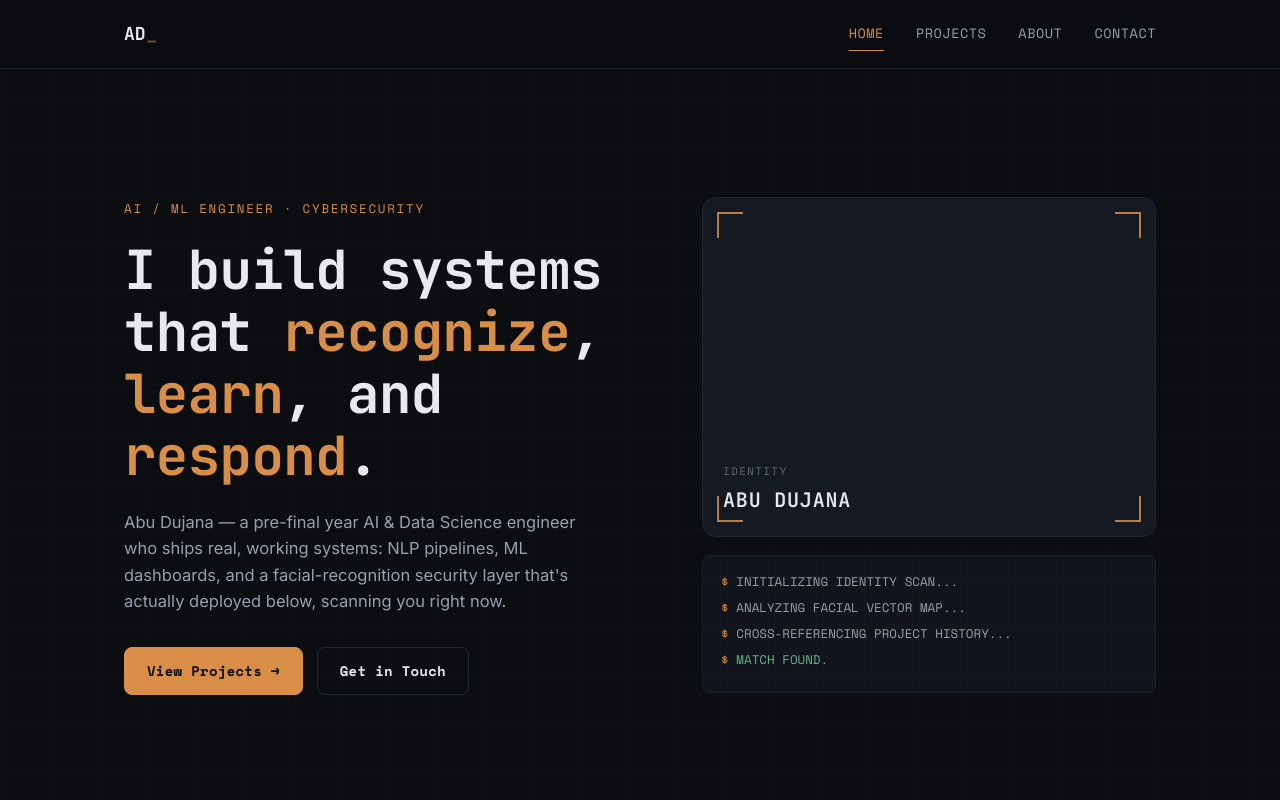
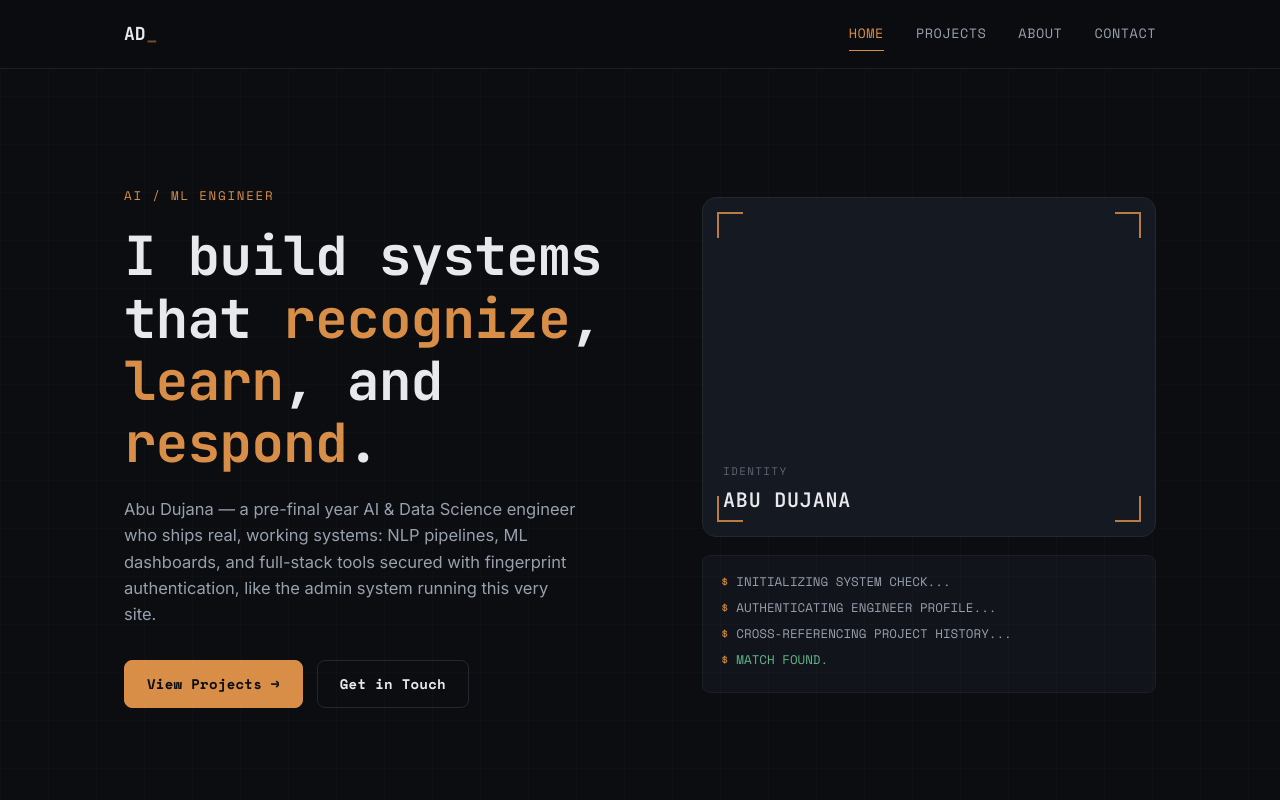
Before and after one commit to abudujanasvct-rgb/Abu-dujana-DS, a React app in the folder portfolio/frontend/: page / in a window 1280 px wide. Shown: the top 800 px of the page. Built offline with nearby package versions, Linux system fonts and the light colour scheme; no server answers; the HTML template or start-up script is replaced by a standard one.

Commit message:
Revise Home page content and scan lines
Updated scan lines and modified the hero section to reflect new details about the engineering profile and project work.

```diff
--- a/portfolio/frontend/src/pages/Home.jsx
+++ b/portfolio/frontend/src/pages/Home.jsx
@@ -4,8 +4,8 @@ import { motion } from 'framer-motion';
 import './Home.css';
 
 const SCAN_LINES = [
-  'INITIALIZING IDENTITY SCAN...',
-  'ANALYZING FACIAL VECTOR MAP...',
+  'INITIALIZING SYSTEM CHECK...',
+  'AUTHENTICATING ENGINEER PROFILE...',
   'CROSS-REFERENCING PROJECT HISTORY...',
   'MATCH FOUND.'
 ];
@@ -28,7 +28,7 @@ export default function Home() {
     <section className="hero">
       <div className="container hero-grid">
         <div className="hero-copy">
-          <span className="eyebrow">AI / ML Engineer &middot; Cybersecurity</span>
+          <span className="eyebrow">AI / ML Engineer</span>
 
           <h1 className="hero-title">
             I build systems
@@ -41,8 +41,8 @@ export default function Home() {
 
           <p className="hero-sub">
             Abu Dujana — a pre-final year AI &amp; Data Science engineer who ships real,
-            working systems: NLP pipelines, ML dashboards, and a facial-recognition
-            security layer that's actually deployed below, scanning you right now.
+            working systems: NLP pipelines, ML dashboards, and full-stack tools secured
+            with fingerprint authentication, like the admin system running this very site.
           </p>
 
           <div className="hero-actions">
```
_ _ _ _ _
What is being asked:
From the records, copy every line that has the string "Home" in it.

Result of this task:
Revise Home page content and scan lines
--- a/portfolio/frontend/src/pages/Home.jsx
+++ b/portfolio/frontend/src/pages/Home.jsx
 import './Home.css';
@@ -28,7 +28,7 @@ export default function Home() {
@@ -41,8 +41,8 @@ export default function Home() {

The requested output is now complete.